A U.S. researcher has determined children of immigrants are more likely to pursue math and science as pathways to upward mobility.
The study by Vivian Tseng, a program officer with New York's William Grant Foundation, found children of immigrants are more likely to pursue math and science in college than are students from the same ethnic groups whose families have been in the United States for generations.
Additionally, the study found the pursuit of math and science is not isolated to one immigrant group, but exists for children of Latino, Afro-Caribbean and European immigrants.
"For child development researchers, this growth in immigration raises important questions about how children of immigrants are faring in school and work and how the challenges and opportunities of immigration influence how they fare," she said.

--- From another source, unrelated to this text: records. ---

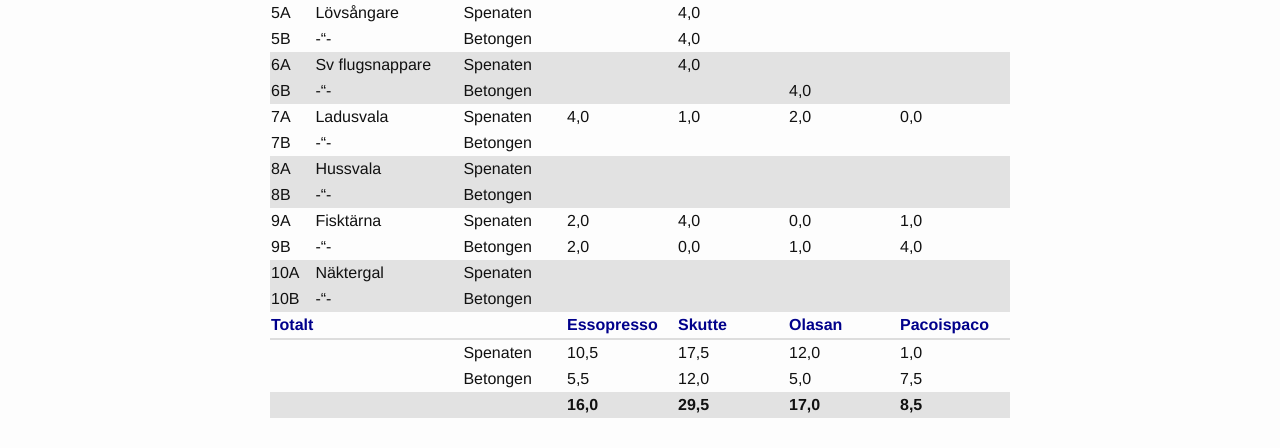
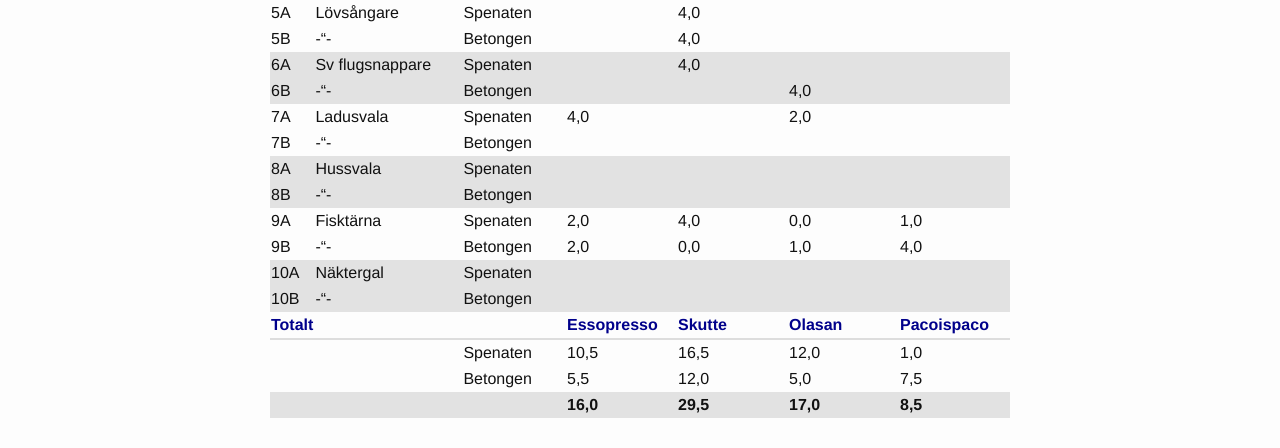
Before and after one commit to pacoispaco/flapjackers, a Jekyll site: the page built from docs/_posts/2017-03-21-sthlm-betong-spring-challenge.markdown, in a window 1280 px wide. Shown: the part 697-1145 px from the top of the page. Built offline with Jekyll 4.4.1, drawn with Linux system fonts in a browser that asks for light colours.

Commit message:
Removed ladusvala sighting for Skutte 2015-05-08

```diff
--- a/docs/_posts/2017-03-21-sthlm-betong-spring-challenge.markdown
+++ b/docs/_posts/2017-03-21-sthlm-betong-spring-challenge.markdown
@@ -26,7 +26,7 @@ Förtydligande: En obs på områdesgränsen, som velar över gränsen mellan bå
 | 5B  |    -"-      | Betongen |            | 4,0    |        |            |
 | 6A  | Sv flugsnappare | Spenaten |        | 4,0    |        |            |
 | 6B  |    -"-          | Betongen |        |        | 4,0    |            |
-| 7A  | Ladusvala   | Spenaten | 4,0        | 1,0    | 2,0    | 0,0        |
+| 7A  | Ladusvala   | Spenaten | 4,0        |        | 2,0    |            |
 | 7B  |    -"-      | Betongen |            |        |        |            |
 | 8A  | Hussvala    | Spenaten |            |        |        |            |
 | 8B  |    -"-      | Betongen |            |        |        |            |
@@ -38,7 +38,7 @@ Förtydligande: En obs på områdesgränsen, som velar över gränsen mellan bå
 
 | Totalt  |         |          | Essopresso | Skutte | Olasan | Pacoispaco |
 | ------- | ------- | -------- | ---------- | ------ | ------ | ---------- |
-|         |         | Spenaten | 10,5       | 17,5   | 12,0   |  1,0       |
+|         |         | Spenaten | 10,5       | 16,5   | 12,0   |  1,0       |
 |         |         | Betongen |  5,5       | 12,0   |  5,0   |  7,5       |
 |         |         |          |  **16,0**  | **29,5** | **17,0** | **8,5**  |
 {: .challenge-table-class }
```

Tseng surveyed nearly 800 college students between the ages of 18 and 25 about their aspirations. She also collected data on their majors from the large, urban university they attended.
Students from immigrant families and children of immigrants were defined as those with at least one immigrant parent.
The study appears in the September/October issue of the journal Child Development.
Copyright 2006 by United Press International
Explore further: Australia probes spy case at top science authority